TASK TO COMPLETE => For the string "html", work out how many lines of the data contain it and give that number with nothing added.

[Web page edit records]

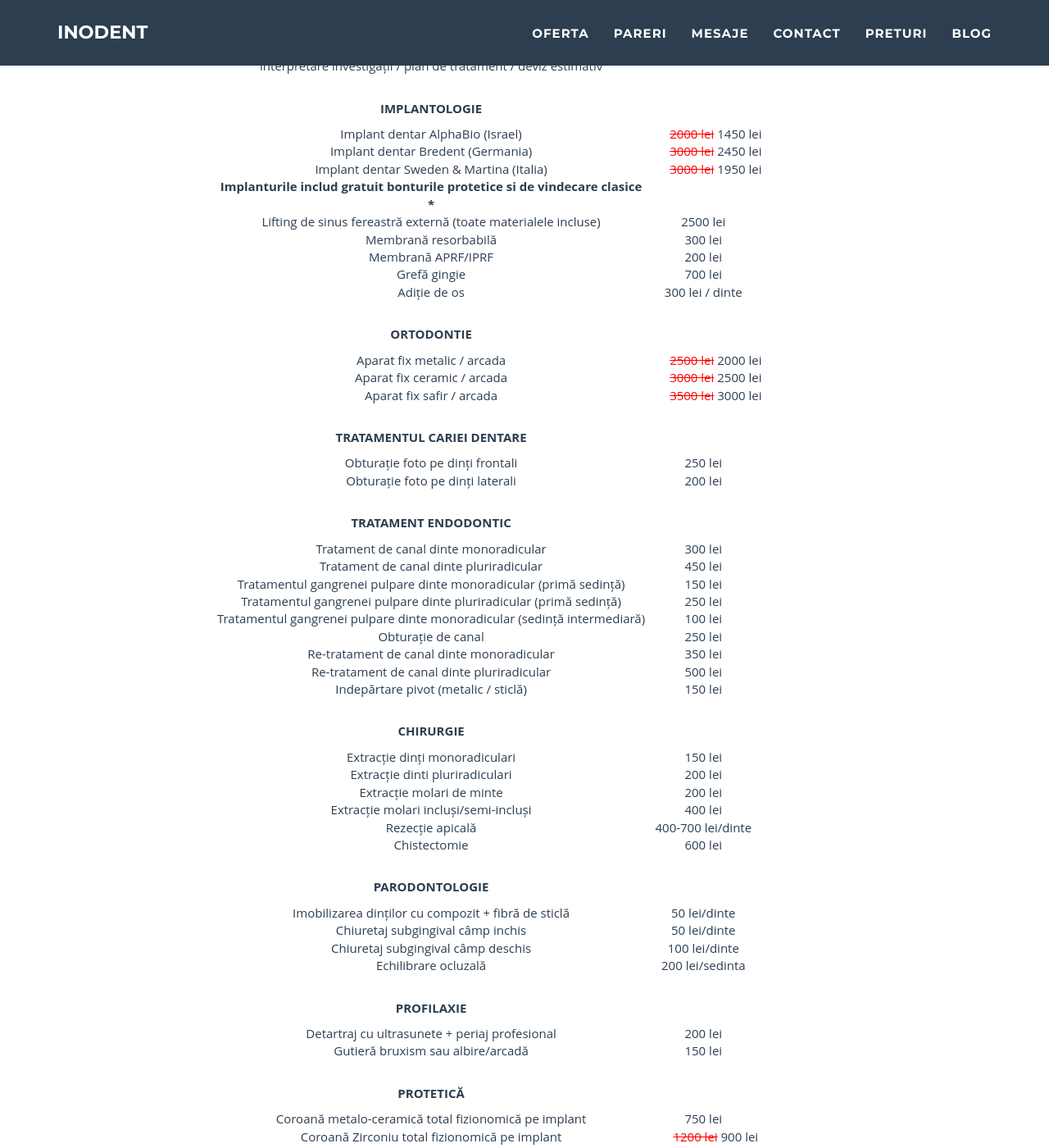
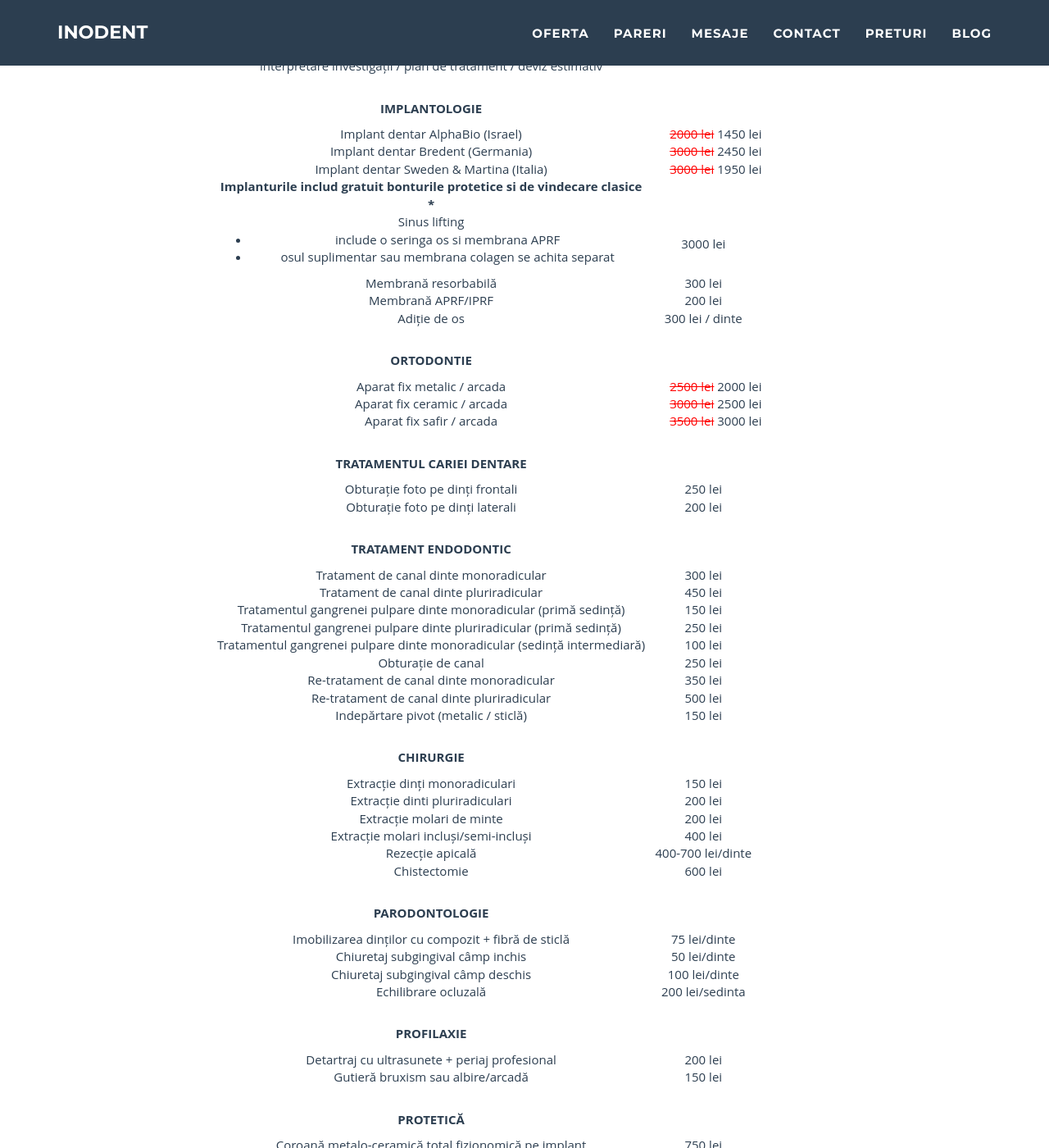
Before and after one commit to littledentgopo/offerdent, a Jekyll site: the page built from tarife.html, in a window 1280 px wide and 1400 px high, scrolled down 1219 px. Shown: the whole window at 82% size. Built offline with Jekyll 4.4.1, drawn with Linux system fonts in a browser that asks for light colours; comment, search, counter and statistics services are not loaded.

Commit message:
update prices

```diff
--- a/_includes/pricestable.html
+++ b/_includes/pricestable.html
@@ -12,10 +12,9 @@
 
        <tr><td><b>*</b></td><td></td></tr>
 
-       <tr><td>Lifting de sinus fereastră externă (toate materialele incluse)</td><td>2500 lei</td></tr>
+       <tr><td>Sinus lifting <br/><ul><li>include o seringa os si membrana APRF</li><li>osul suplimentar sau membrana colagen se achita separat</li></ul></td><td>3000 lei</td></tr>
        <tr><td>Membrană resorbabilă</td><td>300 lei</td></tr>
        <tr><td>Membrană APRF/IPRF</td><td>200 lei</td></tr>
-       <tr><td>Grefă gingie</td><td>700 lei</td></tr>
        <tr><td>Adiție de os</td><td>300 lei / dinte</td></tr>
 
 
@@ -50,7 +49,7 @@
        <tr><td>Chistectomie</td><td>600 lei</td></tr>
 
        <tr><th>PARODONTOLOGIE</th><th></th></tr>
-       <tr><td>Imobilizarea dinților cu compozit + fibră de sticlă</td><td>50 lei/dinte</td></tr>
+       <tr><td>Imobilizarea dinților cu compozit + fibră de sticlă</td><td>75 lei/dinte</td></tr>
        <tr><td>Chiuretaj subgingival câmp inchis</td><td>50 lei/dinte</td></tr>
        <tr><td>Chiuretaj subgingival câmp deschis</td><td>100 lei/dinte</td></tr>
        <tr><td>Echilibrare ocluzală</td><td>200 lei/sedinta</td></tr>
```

FINAL ANSWER => 3